Write out every line below again exactly as it stands, skipping each image.

§ **ENTRIES PROVIDED**:
_ _ _ _

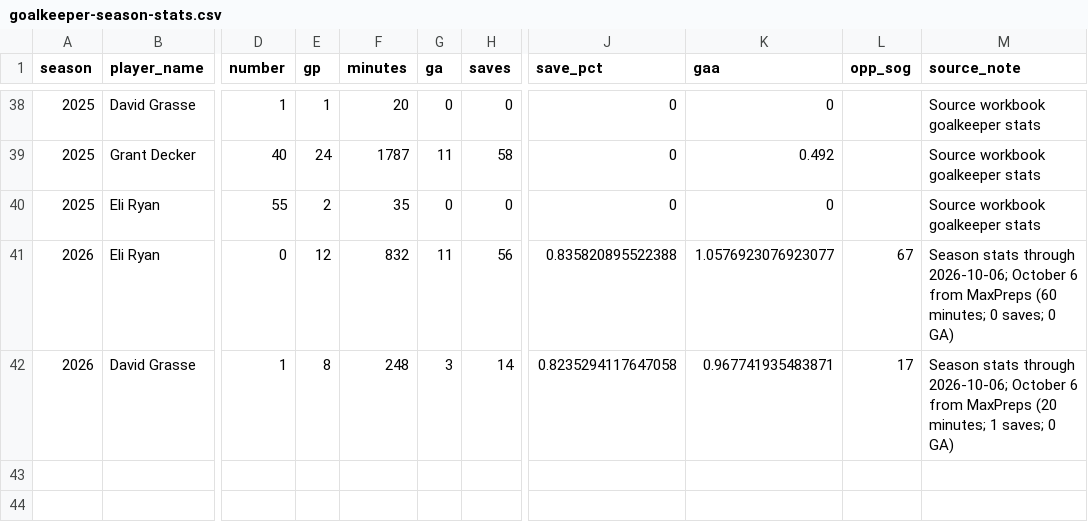
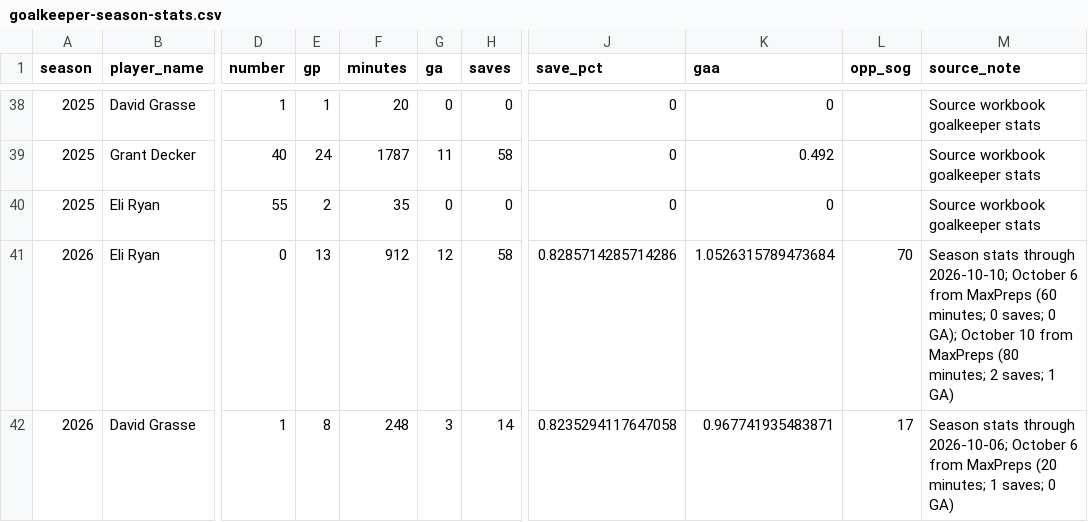
Before and after one commit to pithed2/hortonvilleSoccerHistory, a CSV file: public/data/goalkeeper-season-stats.csv, drawn as a sheet; only a part is shown, gaps mark what is left out; the diff names each change by its address in the sheet, - before the commit and + after, or states it on an @@ line.

```diff
--- a/public/data/goalkeeper-season-stats.csv
+++ b/public/data/goalkeeper-season-stats.csv
-E41 (gp): 12
+E41 (gp): 13
-F41 (minutes): 832
+F41 (minutes): 912
-G41 (ga): 11
+G41 (ga): 12
-H41 (saves): 56
+H41 (saves): 58
-J41 (save_pct): 0.835820895522388
+J41 (save_pct): 0.8285714285714286
-K41 (gaa): 1.0576923076923077
+K41 (gaa): 1.0526315789473684
-L41 (opp_sog): 67
+L41 (opp_sog): 70
-M41 (source_note): …stats through 2026-10-06; October 6 from MaxPreps (60 minutes; 0 saves; 0 GA)
+M41 (source_note): …stats through 2026-10-10; October 6 from MaxPreps (60 minutes; 0 saves; 0 GA); October 10 from MaxPreps (80 minutes; 2 saves; 1 GA)
```
Also changed, not shown: public/data/boxscore-player-stats.csv, public/data/games.csv, 6 other files.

_ _ _ _

§ **RESPONSE AREA**:
Before and after one commit to pithed2/hortonvilleSoccerHistory, a CSV file: public/data/goalkeeper-season-stats.csv, drawn as a sheet; only a part is shown, gaps mark what is left out; the diff names each change by its address in the sheet, - before the commit and + after, or states it on an @@ line.

```diff
--- a/public/data/goalkeeper-season-stats.csv
+++ b/public/data/goalkeeper-season-stats.csv
-E41 (gp): 12
+E41 (gp): 13
-F41 (minutes): 832
+F41 (minutes): 912
-G41 (ga): 11
+G41 (ga): 12
-H41 (saves): 56
+H41 (saves): 58
-J41 (save_pct): 0.835820895522388
+J41 (save_pct): 0.8285714285714286
-K41 (gaa): 1.0576923076923077
+K41 (gaa): 1.0526315789473684
-L41 (opp_sog): 67
+L41 (opp_sog): 70
-M41 (source_note): …stats through 2026-10-06; October 6 from MaxPreps (60 minutes; 0 saves; 0 GA)
+M41 (source_note): …stats through 2026-10-10; October 6 from MaxPreps (60 minutes; 0 saves; 0 GA); October 10 from MaxPreps (80 minutes; 2 saves; 1 GA)
```
Also changed, not shown: public/data/boxscore-player-stats.csv, public/data/games.csv, 6 other files.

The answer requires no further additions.